Well, Jin didn’t care when I told her. She really didn’t know Debbie anyway, so it was no big deal. Scott reacted differently: He didn’t like it; he felt uncomfortable given the circumstances and would need time to process it. Fair enough. I wasn’t seeking immediate approval, just making public information that would be revealed soon enough. We’re just starting out anyway, but we seem to have a good thing going—much to both of our surprise.
Debbie said she would tell Laura, and I would tell Dad. They were away for the summer at Torch Lake, and Debbie sent Laura a letter.
I, however, decided that this was important enough news that it should be delivered in person. I guess Debbie wanted me to be standing on their doorstep the instant they arrived back home, because she hounded me constantly after they came back: Have you told him yet? In fairness, she had to see Dad every day and didn’t want to have our secret hanging over the office, but I felt the timing had to be right.

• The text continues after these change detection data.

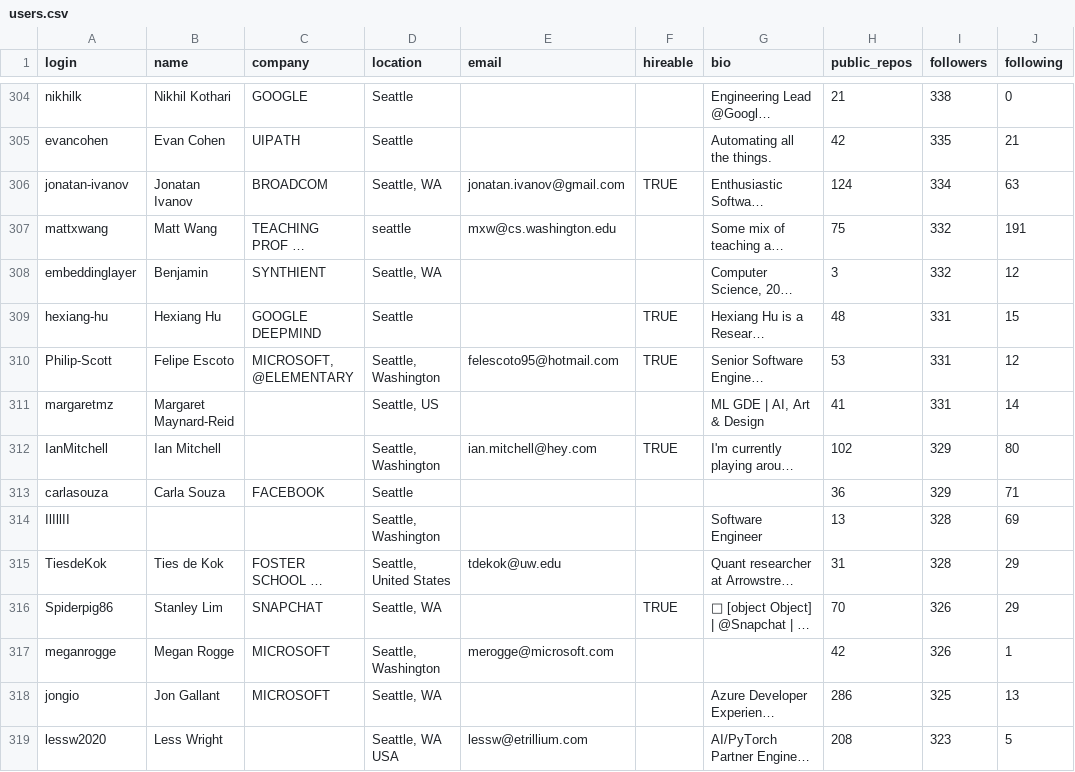
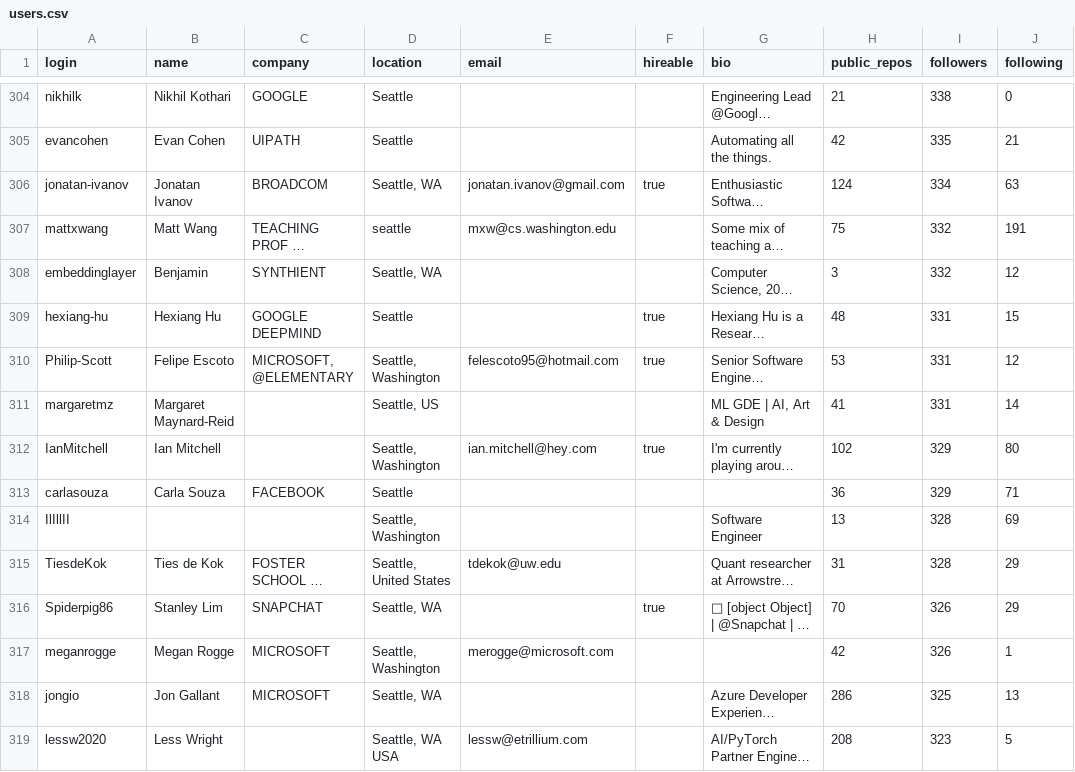
Before and after one commit to SaloniSingh1254/seattle200, a CSV file: users.csv, drawn as a sheet; only a part is shown, gaps mark what is left out; long unchanged cells end in …; the diff covers the shown part only; the diff names each change by its address in the sheet, - before the commit and + after, or states it on an @@ line.

Commit message:
Update users.csv
TRUE to true

```diff
--- a/users.csv
+++ b/users.csv
-F306 (hireable): TRUE
+F306 (hireable): true
-F309:F310 (hireable): TRUE
+F309:F310 (hireable): true
-F312 (hireable): TRUE
+F312 (hireable): true
-F316 (hireable): TRUE
+F316 (hireable): true
```
Also changed, not shown: 111 edited cells elsewhere in this file.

So one day in early September, I invited him to lunch. We went to Plank’s in German Village, which was notable at the time—at least by me—for its massive beer-can collection that hung from the brick walls. Anyway, I told him, and he reacted about as well as could be expected: He didn’t like it, period.
But he didn’t seem angry or overly upset. He said he’d need time with it, and I said I wasn’t expecting—or even desiring—anything more. Heck, it could all be over in another month anyway, so it’s no big deal. When I called Debbie to alert her to what I had done, she didn’t believe me. Why? She said my Dad was in a great mood when he came back from lunch. Maybe everything was going to be OK after all.
Everything wasn’t OK.
I don’t know what Debbie said in her letter to Laura, but it obviously didn’t spell out precisely what I had to my Dad. The next day, Dad called Debbie into his office and read her the riot act. I won’t bore you with the details of what was said, but he and Laura most definitely did not approve of our relationship. To this day, I’m shocked that he didn’t fire her on the spot, but I suppose he thought she might be able to sue successfully; I don’t know. And Debbie couldn’t quit, because she didn’t have enough money to support herself. But it was clear that she would have to start looking for a job elsewhere—as soon as possible.
At that point, I suppose I could have bailed. In fact, Debbie later would say she expected me to bail and that she wouldn’t have blamed me if I had. Well, I have my mother’s stubbornness in me, and I also felt as though I was being treated unfairly—that I had blindly rushed into this without any thought in the world or a care about anyone else’s feelings, when, in truth, it was all I had thought about while it was developing. But I decided that the potential long-term positives outweighed any of the short-term negatives.
So, there really was only one option here as far as I was concerned: I threw in with Debbie. I hadn’t had the best of relationships with my Dad anyway, and I wasn’t going to quit on her. So, I went over to her place that evening unannounced bearing flowers. She let me in, beside herself about what my Dad had said and that I still wanted to be with her. I spent the night.
Intolerance and other similarly loud, abrasive songs found their way onto my stereo and Walkman in short order: the angrier, the better. I became a heavy metal fan. The Great Rift had formed.